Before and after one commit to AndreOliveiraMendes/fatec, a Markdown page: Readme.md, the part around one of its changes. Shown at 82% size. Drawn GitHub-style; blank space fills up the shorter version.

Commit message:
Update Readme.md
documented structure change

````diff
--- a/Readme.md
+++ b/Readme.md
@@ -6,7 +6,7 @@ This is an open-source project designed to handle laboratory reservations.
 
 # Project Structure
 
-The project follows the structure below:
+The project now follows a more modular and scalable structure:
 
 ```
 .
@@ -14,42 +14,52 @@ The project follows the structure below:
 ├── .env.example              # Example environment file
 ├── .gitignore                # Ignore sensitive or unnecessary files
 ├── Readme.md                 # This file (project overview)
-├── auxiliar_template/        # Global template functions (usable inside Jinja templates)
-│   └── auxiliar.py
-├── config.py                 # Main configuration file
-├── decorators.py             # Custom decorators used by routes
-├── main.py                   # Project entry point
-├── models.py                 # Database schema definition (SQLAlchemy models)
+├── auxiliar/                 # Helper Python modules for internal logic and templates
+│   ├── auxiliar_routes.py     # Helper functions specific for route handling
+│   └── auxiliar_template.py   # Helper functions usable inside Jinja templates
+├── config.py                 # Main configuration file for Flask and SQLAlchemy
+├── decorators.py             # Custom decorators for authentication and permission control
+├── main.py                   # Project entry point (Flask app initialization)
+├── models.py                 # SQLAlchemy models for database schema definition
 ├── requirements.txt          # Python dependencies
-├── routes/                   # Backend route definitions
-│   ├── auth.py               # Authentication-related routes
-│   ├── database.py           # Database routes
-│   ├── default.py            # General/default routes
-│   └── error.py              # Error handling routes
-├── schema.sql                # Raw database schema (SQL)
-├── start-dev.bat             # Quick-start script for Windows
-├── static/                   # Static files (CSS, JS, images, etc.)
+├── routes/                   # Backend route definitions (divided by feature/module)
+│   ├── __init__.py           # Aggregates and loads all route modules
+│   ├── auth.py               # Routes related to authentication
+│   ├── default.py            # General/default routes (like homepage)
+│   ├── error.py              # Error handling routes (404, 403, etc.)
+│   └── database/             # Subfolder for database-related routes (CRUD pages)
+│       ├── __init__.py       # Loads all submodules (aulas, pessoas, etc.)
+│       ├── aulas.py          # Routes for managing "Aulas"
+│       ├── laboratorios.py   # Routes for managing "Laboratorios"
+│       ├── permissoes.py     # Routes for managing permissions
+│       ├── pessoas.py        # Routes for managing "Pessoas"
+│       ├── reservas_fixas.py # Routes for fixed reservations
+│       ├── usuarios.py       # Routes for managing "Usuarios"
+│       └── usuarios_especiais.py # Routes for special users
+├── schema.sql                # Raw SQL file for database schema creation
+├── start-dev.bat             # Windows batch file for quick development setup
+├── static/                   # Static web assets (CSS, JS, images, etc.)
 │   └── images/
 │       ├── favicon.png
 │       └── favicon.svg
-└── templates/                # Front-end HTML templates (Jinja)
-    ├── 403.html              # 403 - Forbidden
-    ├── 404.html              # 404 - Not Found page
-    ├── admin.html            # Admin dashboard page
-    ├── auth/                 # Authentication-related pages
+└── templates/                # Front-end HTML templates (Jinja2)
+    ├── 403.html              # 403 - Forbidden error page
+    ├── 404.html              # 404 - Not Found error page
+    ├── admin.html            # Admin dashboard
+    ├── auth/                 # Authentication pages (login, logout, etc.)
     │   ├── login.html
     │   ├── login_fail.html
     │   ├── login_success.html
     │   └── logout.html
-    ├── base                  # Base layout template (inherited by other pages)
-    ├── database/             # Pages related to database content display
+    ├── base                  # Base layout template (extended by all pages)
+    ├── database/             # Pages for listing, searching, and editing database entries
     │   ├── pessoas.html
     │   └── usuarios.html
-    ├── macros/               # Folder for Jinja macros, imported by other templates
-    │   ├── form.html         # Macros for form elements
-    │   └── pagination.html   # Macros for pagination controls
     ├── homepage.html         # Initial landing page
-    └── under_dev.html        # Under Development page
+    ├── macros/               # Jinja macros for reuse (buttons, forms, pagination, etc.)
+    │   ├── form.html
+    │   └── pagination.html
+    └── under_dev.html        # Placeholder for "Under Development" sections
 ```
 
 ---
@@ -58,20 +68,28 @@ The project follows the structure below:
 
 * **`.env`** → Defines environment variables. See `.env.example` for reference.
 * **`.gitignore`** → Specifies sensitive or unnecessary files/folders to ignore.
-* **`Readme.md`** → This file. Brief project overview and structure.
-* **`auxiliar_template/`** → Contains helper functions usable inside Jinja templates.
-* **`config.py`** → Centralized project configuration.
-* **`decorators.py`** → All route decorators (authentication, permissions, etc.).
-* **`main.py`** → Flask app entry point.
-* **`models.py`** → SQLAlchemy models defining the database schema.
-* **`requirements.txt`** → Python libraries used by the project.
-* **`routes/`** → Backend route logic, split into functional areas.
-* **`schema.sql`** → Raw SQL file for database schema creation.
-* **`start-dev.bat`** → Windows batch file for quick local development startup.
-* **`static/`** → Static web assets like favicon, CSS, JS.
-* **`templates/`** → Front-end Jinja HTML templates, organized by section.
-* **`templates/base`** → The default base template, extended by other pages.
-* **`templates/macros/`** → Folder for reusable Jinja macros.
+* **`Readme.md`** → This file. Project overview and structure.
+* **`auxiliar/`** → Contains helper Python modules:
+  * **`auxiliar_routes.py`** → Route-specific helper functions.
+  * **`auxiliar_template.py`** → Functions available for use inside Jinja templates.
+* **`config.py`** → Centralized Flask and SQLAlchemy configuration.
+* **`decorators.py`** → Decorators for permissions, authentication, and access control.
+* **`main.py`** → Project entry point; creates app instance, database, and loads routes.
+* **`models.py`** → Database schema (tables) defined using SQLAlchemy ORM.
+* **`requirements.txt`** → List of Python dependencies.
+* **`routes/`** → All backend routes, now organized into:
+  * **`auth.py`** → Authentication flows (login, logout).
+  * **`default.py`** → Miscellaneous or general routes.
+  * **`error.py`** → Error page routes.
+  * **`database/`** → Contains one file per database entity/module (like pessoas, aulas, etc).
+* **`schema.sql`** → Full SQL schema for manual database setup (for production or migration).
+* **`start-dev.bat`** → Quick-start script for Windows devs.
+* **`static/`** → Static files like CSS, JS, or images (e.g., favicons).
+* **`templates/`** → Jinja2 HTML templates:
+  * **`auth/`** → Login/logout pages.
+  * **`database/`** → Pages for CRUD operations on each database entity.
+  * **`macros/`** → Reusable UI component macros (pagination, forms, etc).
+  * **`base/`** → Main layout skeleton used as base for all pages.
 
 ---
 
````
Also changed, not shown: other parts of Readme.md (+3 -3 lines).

------

**TO DO**. The whole listing above is to be output exactly.

**ANSWER FOR THE TASK**.
Before and after one commit to AndreOliveiraMendes/fatec, a Markdown page: Readme.md, the part around one of its changes. Shown at 82% size. Drawn GitHub-style; blank space fills up the shorter version.

Commit message:
Update Readme.md
documented structure change

````diff
--- a/Readme.md
+++ b/Readme.md
@@ -6,7 +6,7 @@ This is an open-source project designed to handle laboratory reservations.
 
 # Project Structure
 
-The project follows the structure below:
+The project now follows a more modular and scalable structure:
 
 ```
 .
@@ -14,42 +14,52 @@ The project follows the structure below:
 ├── .env.example              # Example environment file
 ├── .gitignore                # Ignore sensitive or unnecessary files
 ├── Readme.md                 # This file (project overview)
-├── auxiliar_template/        # Global template functions (usable inside Jinja templates)
-│   └── auxiliar.py
-├── config.py                 # Main configuration file
-├── decorators.py             # Custom decorators used by routes
-├── main.py                   # Project entry point
-├── models.py                 # Database schema definition (SQLAlchemy models)
+├── auxiliar/                 # Helper Python modules for internal logic and templates
+│   ├── auxiliar_routes.py     # Helper functions specific for route handling
+│   └── auxiliar_template.py   # Helper functions usable inside Jinja templates
+├── config.py                 # Main configuration file for Flask and SQLAlchemy
+├── decorators.py             # Custom decorators for authentication and permission control
+├── main.py                   # Project entry point (Flask app initialization)
+├── models.py                 # SQLAlchemy models for database schema definition
 ├── requirements.txt          # Python dependencies
-├── routes/                   # Backend route definitions
-│   ├── auth.py               # Authentication-related routes
-│   ├── database.py           # Database routes
-│   ├── default.py            # General/default routes
-│   └── error.py              # Error handling routes
-├── schema.sql                # Raw database schema (SQL)
-├── start-dev.bat             # Quick-start script for Windows
-├── static/                   # Static files (CSS, JS, images, etc.)
+├── routes/                   # Backend route definitions (divided by feature/module)
+│   ├── __init__.py           # Aggregates and loads all route modules
+│   ├── auth.py               # Routes related to authentication
+│   ├── default.py            # General/default routes (like homepage)
+│   ├── error.py              # Error handling routes (404, 403, etc.)
+│   └── database/             # Subfolder for database-related routes (CRUD pages)
+│       ├── __init__.py       # Loads all submodules (aulas, pessoas, etc.)
+│       ├── aulas.py          # Routes for managing "Aulas"
+│       ├── laboratorios.py   # Routes for managing "Laboratorios"
+│       ├── permissoes.py     # Routes for managing permissions
+│       ├── pessoas.py        # Routes for managing "Pessoas"
+│       ├── reservas_fixas.py # Routes for fixed reservations
+│       ├── usuarios.py       # Routes for managing "Usuarios"
+│       └── usuarios_especiais.py # Routes for special users
+├── schema.sql                # Raw SQL file for database schema creation
+├── start-dev.bat             # Windows batch file for quick development setup
+├── static/                   # Static web assets (CSS, JS, images, etc.)
 │   └── images/
 │       ├── favicon.png
 │       └── favicon.svg
-└── templates/                # Front-end HTML templates (Jinja)
-    ├── 403.html              # 403 - Forbidden
-    ├── 404.html              # 404 - Not Found page
-    ├── admin.html            # Admin dashboard page
-    ├── auth/                 # Authentication-related pages
+└── templates/                # Front-end HTML templates (Jinja2)
+    ├── 403.html              # 403 - Forbidden error page
+    ├── 404.html              # 404 - Not Found error page
+    ├── admin.html            # Admin dashboard
+    ├── auth/                 # Authentication pages (login, logout, etc.)
     │   ├── login.html
     │   ├── login_fail.html
     │   ├── login_success.html
     │   └── logout.html
-    ├── base                  # Base layout template (inherited by other pages)
-    ├── database/             # Pages related to database content display
+    ├── base                  # Base layout template (extended by all pages)
+    ├── database/             # Pages for listing, searching, and editing database entries
     │   ├── pessoas.html
     │   └── usuarios.html
-    ├── macros/               # Folder for Jinja macros, imported by other templates
-    │   ├── form.html         # Macros for form elements
-    │   └── pagination.html   # Macros for pagination controls
     ├── homepage.html         # Initial landing page
-    └── under_dev.html        # Under Development page
+    ├── macros/               # Jinja macros for reuse (buttons, forms, pagination, etc.)
+    │   ├── form.html
+    │   └── pagination.html
+    └── under_dev.html        # Placeholder for "Under Development" sections
 ```
 
 ---
@@ -58,20 +68,28 @@ The project follows the structure below:
 
 * **`.env`** → Defines environment variables. See `.env.example` for reference.
 * **`.gitignore`** → Specifies sensitive or unnecessary files/folders to ignore.
-* **`Readme.md`** → This file. Brief project overview and structure.
-* **`auxiliar_template/`** → Contains helper functions usable inside Jinja templates.
-* **`config.py`** → Centralized project configuration.
-* **`decorators.py`** → All route decorators (authentication, permissions, etc.).
-* **`main.py`** → Flask app entry point.
-* **`models.py`** → SQLAlchemy models defining the database schema.
-* **`requirements.txt`** → Python libraries used by the project.
-* **`routes/`** → Backend route logic, split into functional areas.
-* **`schema.sql`** → Raw SQL file for database schema creation.
-* **`start-dev.bat`** → Windows batch file for quick local development startup.
-* **`static/`** → Static web assets like favicon, CSS, JS.
-* **`templates/`** → Front-end Jinja HTML templates, organized by section.
-* **`templates/base`** → The default base template, extended by other pages.
-* **`templates/macros/`** → Folder for reusable Jinja macros.
+* **`Readme.md`** → This file. Project overview and structure.
+* **`auxiliar/`** → Contains helper Python modules:
+  * **`auxiliar_routes.py`** → Route-specific helper functions.
+  * **`auxiliar_template.py`** → Functions available for use inside Jinja templates.
+* **`config.py`** → Centralized Flask and SQLAlchemy configuration.
+* **`decorators.py`** → Decorators for permissions, authentication, and access control.
+* **`main.py`** → Project entry point; creates app instance, database, and loads routes.
+* **`models.py`** → Database schema (tables) defined using SQLAlchemy ORM.
+* **`requirements.txt`** → List of Python dependencies.
+* **`routes/`** → All backend routes, now organized into:
+  * **`auth.py`** → Authentication flows (login, logout).
+  * **`default.py`** → Miscellaneous or general routes.
+  * **`error.py`** → Error page routes.
+  * **`database/`** → Contains one file per database entity/module (like pessoas, aulas, etc).
+* **`schema.sql`** → Full SQL schema for manual database setup (for production or migration).
+* **`start-dev.bat`** → Quick-start script for Windows devs.
+* **`static/`** → Static files like CSS, JS, or images (e.g., favicons).
+* **`templates/`** → Jinja2 HTML templates:
+  * **`auth/`** → Login/logout pages.
+  * **`database/`** → Pages for CRUD operations on each database entity.
+  * **`macros/`** → Reusable UI component macros (pagination, forms, etc).
+  * **`base/`** → Main layout skeleton used as base for all pages.
 
 ---
 
````
Also changed, not shown: other parts of Readme.md (+3 -3 lines).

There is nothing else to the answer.